Meetings are an everyday part of work. Learn the language to excel in these situations.
Get down to business: when you transition from welcoming everyone and making some general conversation and start to focus on the agenda, you can say that you are “getting down to business.”
Have a meeting: the most common way to tell people that you need to participate in a meeting is to say that you “have a meeting”. For example, if someone wants to meet you tomorrow at 2pm, you can say: “Oh sorry, I can’t. I have a meeting.”
Attend a meeting: when you participate in a meeting, the most common verb is “attend”, which is a transitive verb, so there is no preposition with it (it’s incorrect to say “attend to a meeting”).
Chair a meeting: this has the same meaning as “lead a meeting”, so if the Director of Sales is leading the meeting, you can say that he or she “is chairing the meeting”.
Follow-up meeting: a meeting that is scheduled to happen later that is related to a meeting that has already happened. For example, at the end of a meeting about a new strategy, you can plan a follow-up meeting to discuss the progress of the strategy one month later.

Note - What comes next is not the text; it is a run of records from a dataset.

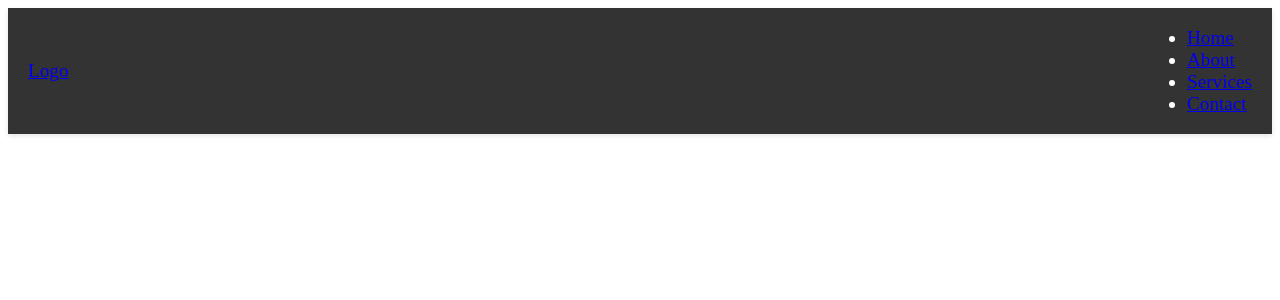
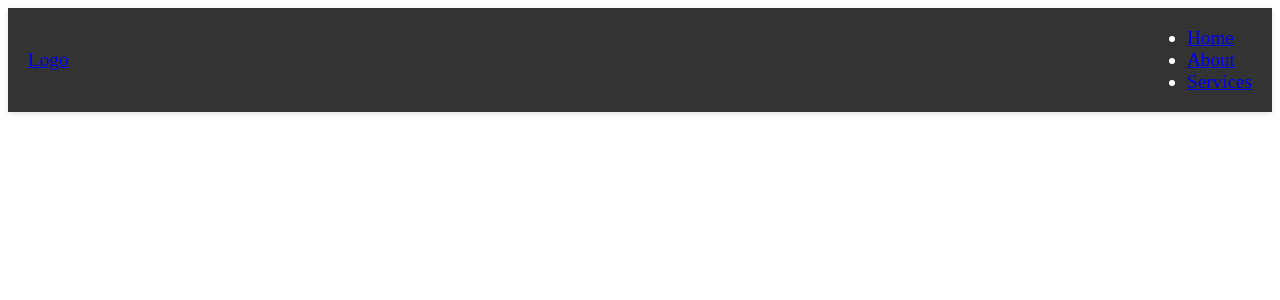
Before and after one commit to ismaFerrari/Proyecto_Electron, a React (Vite) app in the folder src/renderer/: page / in a window 1280 px wide. Shown: the top 300 px of the page. Built offline with nearby package versions, Linux system fonts and the light colour scheme.

Commit message:
Mi commit

```diff
--- a/src/renderer/src/components/navbar/navbar.jsx
+++ b/src/renderer/src/components/navbar/navbar.jsx
@@ -17,9 +17,6 @@ export const Navbar = () => {
         <li>
           <a href="/services">Services</a>
         </li>
-        <li>
-          <a href="/contact">Contact</a>
-        </li>
       </ul>
     </NavbarStyled>
   )
```
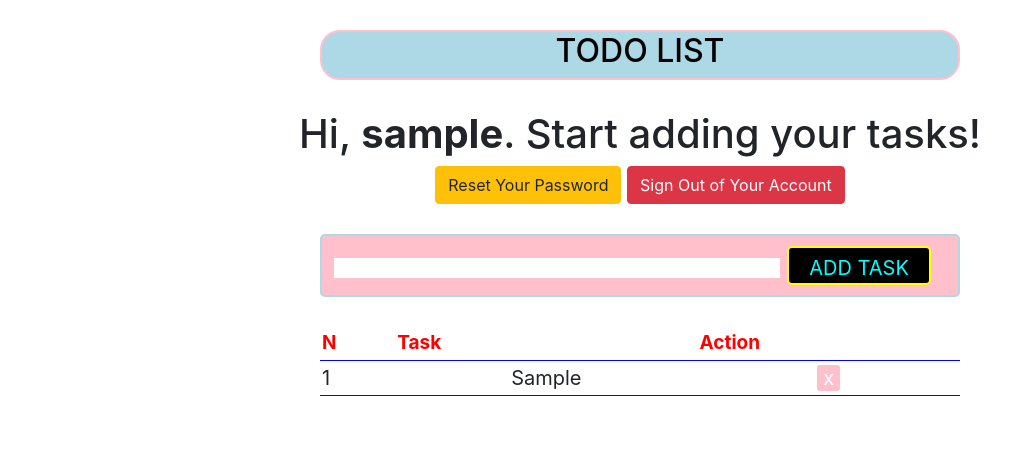
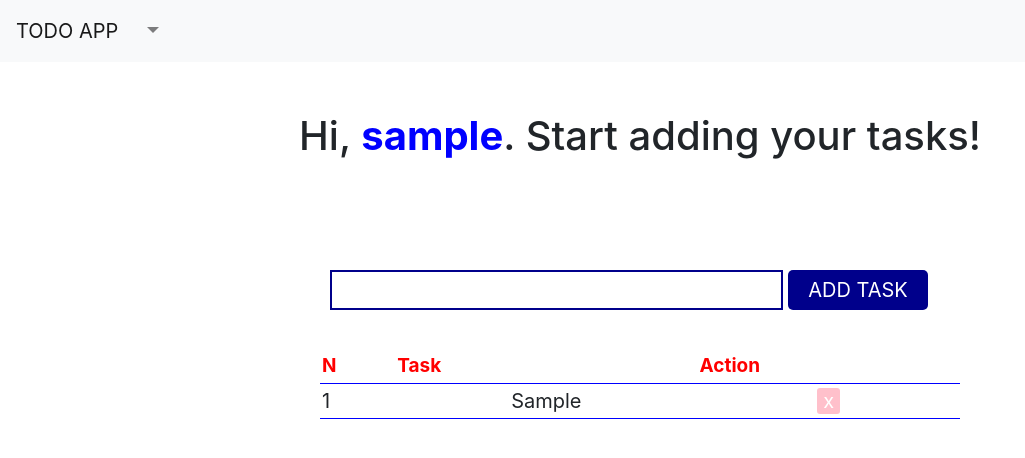
Before and after one commit to Yusuf619/todo-app, a PHP site: page /welcome.php in a window 1280 px wide. Shown: the top 458 px of the page, without its empty margins (0-1025 px from the left). Run offline with PHP 8.4, Linux system fonts and the light colour scheme; the visitor is signed in with stand-in values (Sample User, id 1); tables that the repository leaves empty or names only in its code hold one stand-in row (values such as "Sample post").

Commit message:
changed css anf title

```diff
--- a/register.php
+++ b/register.php
@@ -99,10 +99,11 @@ if($_SERVER["REQUEST_METHOD"] == "POST"){
     <meta charset="UTF-8">
     <title>Sign Up</title>
     <link rel="stylesheet" href="https://maxcdn.bootstrapcdn.com/bootstrap/3.3.7/css/bootstrap.css">
-    <style type="text/css">
+    <link rel="stylesheet" href="style2.css">
+    <!-- <style type="text/css">
         body{ font: 14px sans-serif; }
         .wrapper{ width: 350px; padding: 20px; }
-    </style>
+    </style> -->
 </head>
 <body>
     <div class="wrapper">
--- a/reset-password.php
+++ b/reset-password.php
@@ -76,10 +76,7 @@ if($_SERVER["REQUEST_METHOD"] == "POST"){
     <meta charset="UTF-8">
     <title>Reset Password</title>
     <link rel="stylesheet" href="https://maxcdn.bootstrapcdn.com/bootstrap/3.3.7/css/bootstrap.css">
-    <style type="text/css">
-        body{ font: 14px sans-serif; }
-        .wrapper{ width: 350px; padding: 20px; }
-    </style>
+    <link rel="stylesheet" href="style2.css">
 </head>
 <body>
     <div class="wrapper">
--- a/style.css
+++ b/style.css
@@ -3,17 +3,17 @@ body{
 }
 
 .heading{
-    width: 50%;
-    margin: 30px auto;
+    width: 100%;
+    /* margin: 30px auto; */
     text-align: center;
     color: black;
-    background: lightblue;
-    border: 2px solid pink;
     border-radius: 20px;
 }
 
 .page-header{
     text-align: center;
+    margin-bottom: 100px;
+    margin-top: 50px;
 }
 
 form{
@@ -21,8 +21,15 @@ form{
     margin: 30px auto;
     border-radius: 5px;
     padding:10px;
-    background: pink;
-    border: 2px solid lightblue;
+    /* background: pink; */
+}
+
+.username{
+    color: blue;
+}
+
+.form1{
+    margin-top: 200px;
 }
 
 form p{
@@ -32,16 +39,16 @@ form p{
 
 .task_input{
     width: 73%;
-    height: 15px;
+    height: 40px;
     padding: 10px;
-    border: 2px solid pink;
+    border: 2px solid darkblue;
 }
 
 .add_btn{
-    height: 39px;
-    background: black;
-    color: aqua;
-    border: 2px solid yellow;
+    height: 40px;
+    background: darkblue;
+    color: white;
+    border: none;
     border-radius: 5px;
     padding: 5px 20px;
 }
@@ -68,7 +75,7 @@ th, td{
 }
 
 tr:hover{
-    background: peru;
+    background: lightblue;
 }
 
 .task{
--- a/welcome.php
+++ b/welcome.php
@@ -46,23 +46,59 @@ if(!isset($_SESSION["loggedin"]) || $_SESSION["loggedin"] !== true){
     <meta http-equiv="X-UA-Compatible" content="ie=edge">
     <link rel="stylesheet" href="https://stackpath.bootstrapcdn.com/bootstrap/4.3.1/css/bootstrap.min.css" integrity="sha384-ggOyR0iXCbMQv3Xipma34MD+dH/1fQ784/j6cY/iJTQUOhcWr7x9JvoRxT2MZw1T" crossorigin="anonymous">
     <link rel="stylesheet" href="style.css">
-    <title>Document</title>
+
+    <script src="main.js"></script>
+    <title>Todo App</title>
 </head>
 <body>
     <div class="heading">
-        <h2>TODO LIST</h2>
+        <!-- <h2>TODO LIST</h2> -->
+        <nav class="navbar navbar-expand-lg navbar-light bg-light">
+  <a class="navbar-brand" href="#">TODO APP</a>
+  <button class="navbar-toggler" type="button" data-toggle="collapse" data-target="#navbarNavDropdown" aria-controls="navbarNavDropdown" aria-expanded="false" aria-label="Toggle navigation">
+    <span class="navbar-toggler-icon"></span>
+  </button>
+  <div class="collapse navbar-collapse" id="navbarNavDropdown">
+    <ul class="navbar-nav">
+      <!-- <li class="nav-item active">
+        <a class="nav-link" href="#">Home <span class="sr-only">(current)</span></a>
+      </li>
+      <li class="nav-item">
+        <a class="nav-link" href="#">Features</a>
+      </li>
+      <li class="nav-item">
+        <a class="nav-link" href="#">Pricing</a>
+      </li> -->
+      <li class="nav-item dropdown">
+        <a class="nav-link dropdown-toggle" href="#" id="navbarDropdownMenuLink" role="button" data-toggle="dropdown" aria-haspopup="true" aria-expanded="false">
+
+        </a>
+        <div class="dropdown-menu" aria-labelledby="navbarDropdownMenuLink">
+          <a class="dropdown-item" href="reset-password.php">Reset Your Password</a>
+          <a class="dropdown-item" href="logout.php">Logout Of your Account</a>
+        </div>
+      </li>
+    </ul>
+  </div>
+</nav>
     </div>
 
     <div class="page-header">
-        <h1>Hi, <b><?php echo htmlspecialchars($_SESSION["username"]); ?></b>. Start adding your tasks!</h1>
+        <h1>Hi, <b class="username"><?php  echo htmlspecialchars($_SESSION["username"]); ?></b>. Start adding your tasks!</h1>
 
-    <p>
-        <a href="reset-password.php" class="btn btn-warning">Reset Your Password</a>
-        <a href="logout.php" class="btn btn-danger">Sign Out of Your Account</a>
-    </p>
+
     </div>
 
-    <form method="POST" action="welcome.php">
+
+<div>
+
+
+
+
+
+
+
+    <form method="POST" action="welcome.php" >
         <?php if (isset($errors)) {  ?>
             <p><?php echo $errors; ?></p>
        <?php } ?>
@@ -84,13 +120,21 @@ if(!isset($_SESSION["loggedin"]) || $_SESSION["loggedin"] !== true){
                 <td><?php echo $i; ?></td>
                 <td class="task"><?php echo $row['task']; ?></td>
                 <td class="delete">
-                    <a href="welcome.php?del_task=<?php echo $row['id']; ?>">x</a>
+                    <a href="welcome.php?del_task=<?php echo $row['id']; ?>"> x</a>
                 </td>
             </tr>
             <?php $i++; } ?>
         </tbody>
     </table>
 
+    <script src="https://code.jquery.com/jquery-3.3.1.slim.min.js" integrity="sha384-q8i/X+965DzO0rT7abK41JStQIAqVgRVzpbzo5smXKp4YfRvH+8abtTE1Pi6jizo" crossorigin="anonymous"></script>
+<script src="https://cdnjs.cloudflare.com/ajax/libs/popper.js/1.14.7/umd/popper.min.js" integrity="sha384-UO2eT0CpHqdSJQ6hJty5KVphtPhzWj9WO1clHTMGa3JDZwrnQq4sF86dIHNDz0W1" crossorigin="anonymous"></script>
+<script src="https://stackpath.bootstrapcdn.com/bootstrap/4.3.1/js/bootstrap.min.js" integrity="sha384-JjSmVgyd0p3pXB1rRibZUAYoIIy6OrQ6VrjIEaFf/nJGzIxFDsf4x0xIM+B07jRM" crossorigin="anonymous"></script>
+
+
+
+
+
 
 </body>
 </html>
```
Also changed, not shown: login.php (+5 -2 lines), style2.css (added, +20 -0 lines).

Take minutes: when someone records notes about what people say during a meeting, it is called “taking minutes”. After the meeting you can send “the minutes” to participants so they can remember what was discussed.
Put off a meeting: to postpone a meeting until another time. For example, if you cannot have the meeting today at 2pm, you can say: “let’s put off the meeting until tomorrow.”
Keep time: when someone is responsible for focusing on the clock and making sure that the meeting stays on schedule, you can say that this person is “keeping time”.
Items on the agenda: each topic that is discussed at an agenda is called an “item” so when you are transitioning to the next topic, you can say: “let’s look at the next item on the agenda”.
Stick to the agenda: this expression means that you stay focused on the items on the agenda and do not get distracted by unrelated points.
Reach a consensus: when everyone accepts an option or a decision, you can say that you reached a consensus as a group.
Any other business: this is a term that is used at the end of a meeting when there is extra time available to discuss other topics that people might want to mention.
chair the meeting / any other business / follow-up meeting / stick to the agenda
get down to business / put off the meeting / attending the meeting
1. So, we’ve covered everything on the agenda. Is there ________________________ to discuss?
2. We only have twenty minutes for this meeting today, so let’s _____________________.
3. The CFO is the highest-level executive participating, so she will __________________ tomorrow.
4. It’s a good question, but we need to ___________________, so can we discuss that later?
5. I think it’s a good idea to plan a __________________ to check on the progress that we’re making.
6. How many people are _______________________ tomorrow?
7. A problem has come up, so we’ll have to ____________________. Can we change it to Friday?
1. Any other business
2. Get down to business
3. Chair the meeting
4. Stick to the agenda
5. Follow-up meeting
6. Attending the meeting
7. Put off the meeting